Purpose: To summarize the evidence and determine the most effective impression technique for implant-supported prostheses in terms of accuracy, time efficiency, and patient preference in partially and completely edentulous arches.
Keywords: accuracy, conventional implant impression, digital implant impression, evidence-based dentistry, implant, overlap, patient preference, tertiary research, systematic review, R-AMSTAR
Materials and Methods: The searches were performed independently up to April 30, 2021 by two review authors through the Cochrane Oral Health Review, MEDLINE/PubMed, LILACS, and Science Direct databases. Moreover, manual and gray literature searches were performed to identify further potential reviews. Only English language–based systematic reviews with and without meta-analyses evaluating the different dental implant impression techniques were included. The outcomes assessed were accuracy, time efficiency, and patient preference. The methodologic quality of the included reviews was investigated by using the R-AMSTAR tool, and the degree of overlap of primary studies was assessed by calculating the percentage of corrected covered area (CCA) as proposed by Pieper et al.64
Results: The qualitative analysis included a total of 28 reviews, 8 of which included meta-analyses, published between 2008 and 2021, involving a total of 42 clinical trials and 203 laboratory studies. Digital vs conventional implant impression techniques were compared in 17 reviews, different digital impressions in 3 reviews, and different conventional impression techniques in the remaining reviews.
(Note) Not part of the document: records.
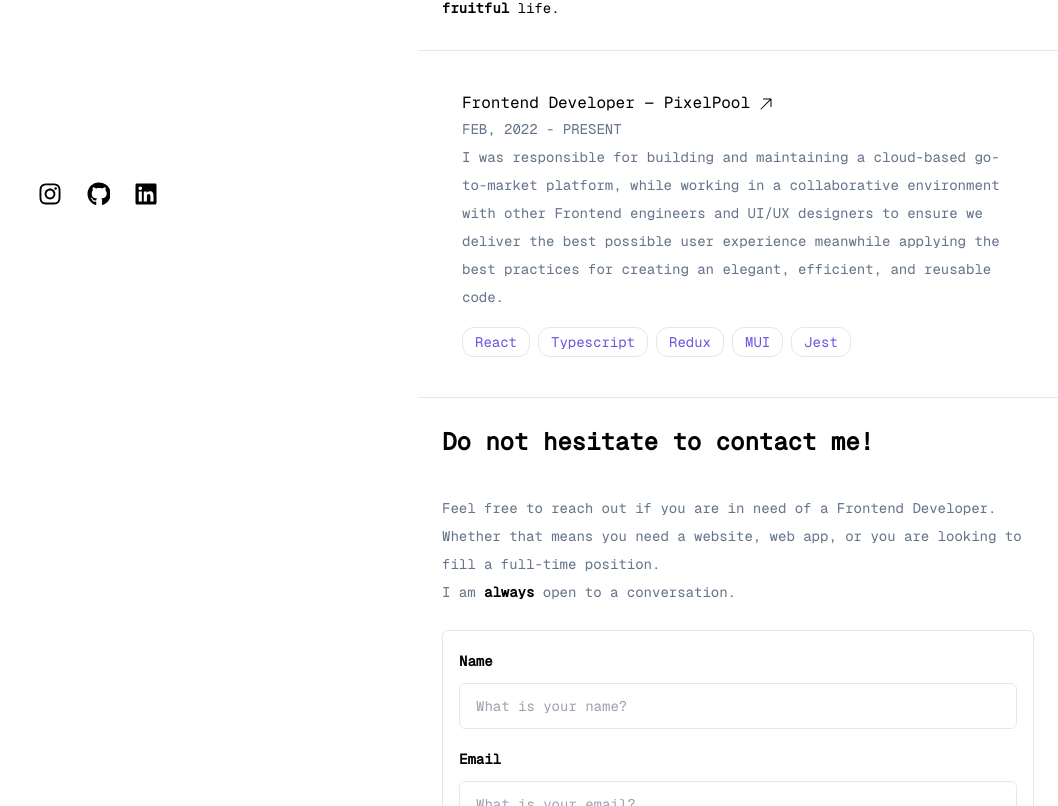
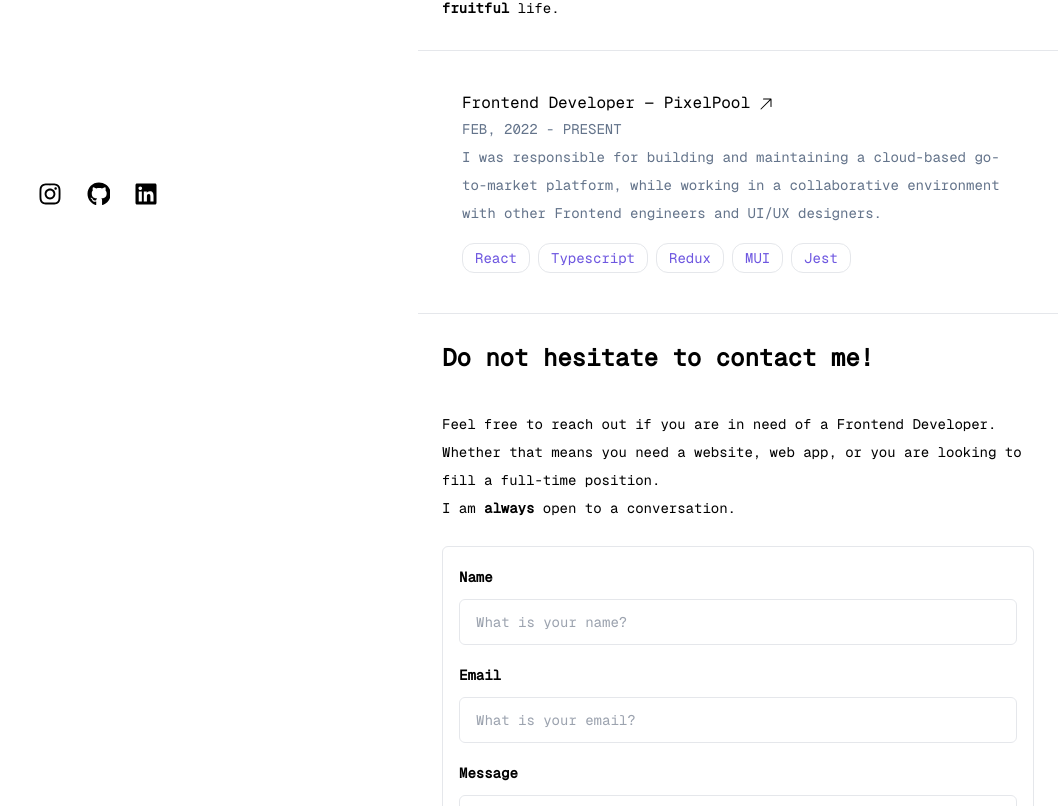
Before and after one commit to standimitrovv/portfolio-23, a React (Vite) app: page / in a window 1280 px wide. Shown: the part 498-1304 px from the top of the page, without its empty margins (222-1280 px from the left). Built offline with nearby package versions, Linux system fonts and the light colour scheme; no server answers.

Commit message:
refactor: shorten workplace description

```diff
--- a/src/features/contact/components/ContactMessage.tsx
+++ b/src/features/contact/components/ContactMessage.tsx
@@ -1,6 +1,6 @@
 export const ContactMessage = () => {
   return (
-    <div className='text-slate-500'>
+    <div>
       <span>
         Feel free to reach out if you are in need of a Frontend Developer.
       </span>
--- a/src/features/experience/ExperienceSection.tsx
+++ b/src/features/experience/ExperienceSection.tsx
@@ -10,7 +10,7 @@ const workplaces: Workplace[] = [
     dateFrom: 'FEB, 2022',
     dateTo: 'PRESENT',
     description:
-      'I was responsible for building and maintaining a cloud-based go-to-market platform, while working in a collaborative environment with other Frontend engineers and UI/UX designers to ensure we deliver the best possible user experience meanwhile applying the best practices for creating an elegant, efficient, and reusable code.',
+      'I was responsible for building and maintaining a cloud-based go-to-market platform, while working in a collaborative environment with other Frontend engineers and UI/UX designers.',
     techStack: ['React', 'Typescript', 'Redux', 'MUI', 'Jest'],
   },
 ];
```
Overall, the methodologic quality assessed by using the R-AMSTAR tool was moderate (mean: 26.7 ± 5.5) with slight overlap of primary studies (CCA; 5.23%).
Conclusion: Within an overall moderate methodologic quality, the digital implant impressions showed favorable outcomes in terms of accuracy, time efficiency, and patient preference in partially edentulous arches involving three or fewer implants. However, the accuracy of full-arch digital impressions involving multiple implants is not satisfactory and needs significant improvements. Hence, future studies following stringent guidelines and robust methodology are recommended to substantiate the findings of this overview and provide a high level of evidence.